Children

Visiting The Dentist
Your child's first dental visit should be when the first tooth erupts, or by age 1.  Before the first checkup, a "practice" visit can be arranged to help your child get use to the dental office.  A checkup and cleaning is then needed about twice a year.

Lets Talk About Brushing
Food and bacteria form a sticky substance on teeth called plaque.  Bacteria in the plaque make acid that eats away the tooth's enamel (hard coating).  This causes tooth decay.  Brushing keeps plaque from forming.  Begin cleaning your baby's teeth and gums as soon as the first tooth appears.  At firs, use water and a piece of cotton gauze.  As more teeth come in, use a small toothbrush and a pea-sized amount of fluoride toothpaste.  When the child is old enough to brush on his or her own, watch to be sure it's done right.

Teeth
A child's first teeth are called primary (baby) teeth.  These teeth start to erupt (come in) between 4 and 18 months of age.  In most children, all baby teeth are in place by age 3.  At age 6 or 7, baby teeth begin to fall out.  They are replaced by permanent (adult) teeth.  Most adult teeth are in place by the time the child is in his or her early teens.


Coping With Teething
The time when the baby teeth are coming in is called teething.  During teething, your baby may be grouchy.  He or she may drool more than usual and may chew on things to help feel better.  Cold teething rings, pacifiers, and numbing creams can help make teething easier for your baby.

Tooth Decay
Never let your child sleep with a bottle.  Bottle liquids (even mild) that sit in the mouth can quickly cause tooth decay.  Don't let your child drink or snack with out brushing afterward.

Thumb Sucking and Pacifiers
Sucking on a thumb or pacifier is common and normal for a baby.  But if either habit continues past age 3 or 4, it may lead to tooth or jaw problem.  If your child uses a pacifier, an orthopedic pacifier is best for teeth and jaws.
 

When To Call The Dentist
Starting around age 1, your child should have regular dental checkups every 6 months.
Consult with your dentist if baby or adult teeth are crooked or fail to come in.

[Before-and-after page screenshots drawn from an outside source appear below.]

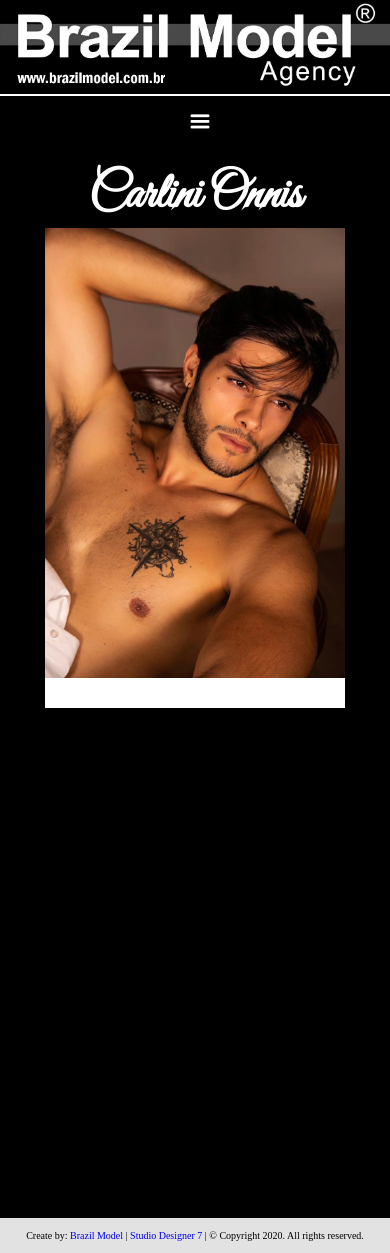
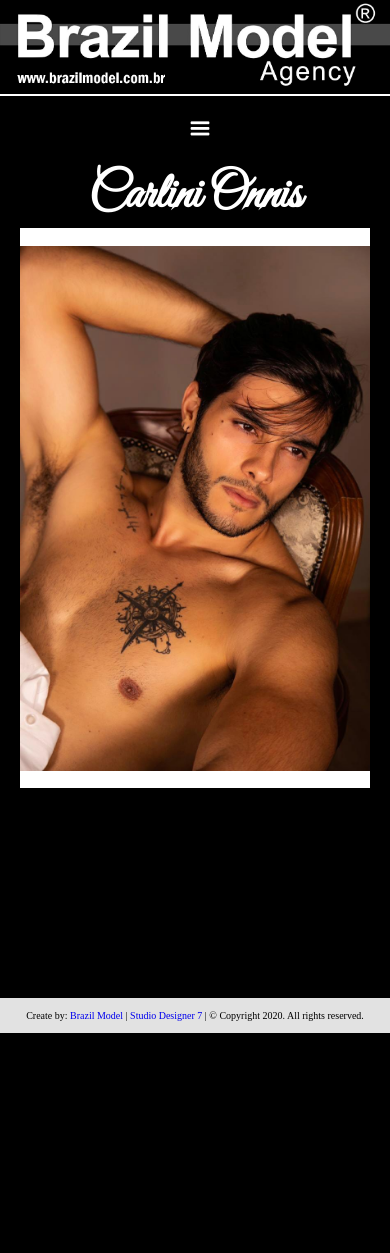
Before and after one commit to AgencyDesign7/BrazilModelSitePreview, a PHP site: page / in a window 390 px wide. After the commit the page ends 1033 px from the top, so only its background shows below. Run offline with PHP 8.4, Linux system fonts and the light colour scheme.

Commit message:
fix functions to es5 version, fix home screen size image, fix menu padding

```diff
--- a/home/contents/5e6af21a03eb1a683f004c63/css/adeniltons-groovy-project.webflow.2ccd3106a.css
+++ b/home/contents/5e6af21a03eb1a683f004c63/css/adeniltons-groovy-project.webflow.2ccd3106a.css
@@ -273,13 +273,13 @@
 .nav-link:hover {
   text-decoration: underline;
 }
-
+/*
 .slider {
   max-width: 300px;
   margin-right: 0px;
   margin-bottom: -317px;
   text-align: left;
-}
+}*/
 h1{
   font-family: Arial, Helvetica, sans-serif;
 }
@@ -387,7 +387,7 @@
 }
 
 .footer {
-  position: relative;
+  position: block;
   top: 20px;
   display: block;
   overflow: auto;
--- a/rootStyle.css
+++ b/rootStyle.css
@@ -1,5 +1,8 @@
 *{
 	font-family: 'Arial, Helvetica, sans-serif' !important;
+}
+.slider{
+	all: unset;
 }
 .navbar-2{
 	background-color: black;
@@ -56,17 +59,21 @@
 }
 
 .container-3{
-	display: flex;
-	justify-content: center;
-	align-items: center;
+	display: flex !important;
+	justify-content: center !important;
+	align-items: center !important;
+	margin: 0px !important;
+	width: 100%;
 }
 
 .w-slide{
+	all: unset;
 	animation: fade 1s ease-in !important;
 	-moz-animation:  fade 1s ease-in !important;
 	-o-animation:  fade 1s ease-in !important;
 	-webkit-animation:  fade 1s ease-in !important;
 }
+
 
 @keyframes fade {from{opacity: 0;} to{opacity: 1;}}
 @-o-keyframes fade { from{opacity: 0;} to{opacity: 1;}}
@@ -74,7 +81,20 @@
 @-webkit-keyframes fade{from{opacity: 0;} to{opacity: 1;}}
 
 
+.w-slide img{
+	width: 700px;
+	height: auto;
+}
+.slider{
+	all: unset;
+	min-width: fit-content !important;
+	height: fit-content !important;
+}
+
+
 .mask{
+	min-width: fit-content !important;
+	height: fit-content !important;
 	background-color: white !important;
 }
 
@@ -136,6 +156,10 @@
 
 		width: auto;
 	}
+	.hero-image-mask{
+		padding-left: 20px;
+		padding-right: 20px;
+	}
 }
 
 .div-loader{
--- a/script.js
+++ b/script.js
@@ -22,7 +22,7 @@
     var spanInset = document.querySelector('.w-nav-overlay')
     var navbarDiv = document.querySelector("[data-wf-ignore]")
 
-    iconMenuClick.addEventListener('click', () => {
+    iconMenuClick.addEventListener('click', function () {
 
         if (navButton.classList[2] == 'w--open') {
             navButton.classList.remove('w--open')
@@ -51,12 +51,12 @@
 
     var navMenuLink = document.querySelectorAll('.w-nav-menu a');
 
-    navMenuLink.forEach(element => {
-        element.addEventListener('mouseenter', event => {
+    navMenuLink.forEach(function (element) {
+        element.addEventListener('mouseenter', function (event) {
             event.target.style.backgroundColor = 'white';
             event.target.style.color = "black"
         })
-        element.addEventListener('mouseout', event => {
+        element.addEventListener('mouseout', function (event) {
             event.target.style.backgroundColor = '';
             event.target.style.color = "white"
         })
@@ -99,7 +99,7 @@
         iconAudioControl2.src = "./media/shows/playIcon.png"
     }
 
-    iconAudioControl1.addEventListener('click', () => {
+    iconAudioControl1.addEventListener('click', function () {
 
         if (!isplay1) {
             playAudio1();
@@ -108,7 +108,7 @@
 
     })
 
-    iconAudioControl2.addEventListener('click', () => {
+    iconAudioControl2.addEventListener('click', function () {
         if (!isplay2) {
             playAudio2()
             pauseAudio1()
@@ -124,7 +124,7 @@
     nextSlide()
     function nextSlide() {
         var divImgs = document.querySelectorAll('.w-slide');
-        divImgs.forEach(element => element.style.display = "none")
+        divImgs.forEach(function (element) { element.style.display = "none" })
         index++;
         if (index > divImgs.length) { index = 1 }
         divImgs[index - 1].style.display = "block";
```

Call the dentist if you notice brown or black spots on your child's teeth
If an adult tooth is loose, call your dentist.  If a tooth is knocked out, get emergency dental car.  Don't wash the tooth.  Put it in milk until it can be put back in place.

What About Fluoride?
Fluoride makes tooth enamel stronger.  This helps prevent cavities.  Find out if your community's water has fluoride added to it.  If not ask your dentist whether your child should be given fluoride supplements.  Your dentist may also apply fluoride supplements.  Your dentist may also apply fluoride to your child's adult teeth at regular checkups.


Don't Forget Flossing
​Flossing removes bacteria and plaque from between the teeth and under the gums.  Floss your child's teeth daily.  When the child is old enough, a floss holder can help him or her floss.


Sealants
Sealants are safe, painless, and low-cost way to help protect your child's back teeth from decay. A thin plastic coating is bonded to the chewing surfaces of the molars and premolars.  The sealant forms a hard shield that keeps food and bacteria from getting into the tiny grooves of teeth.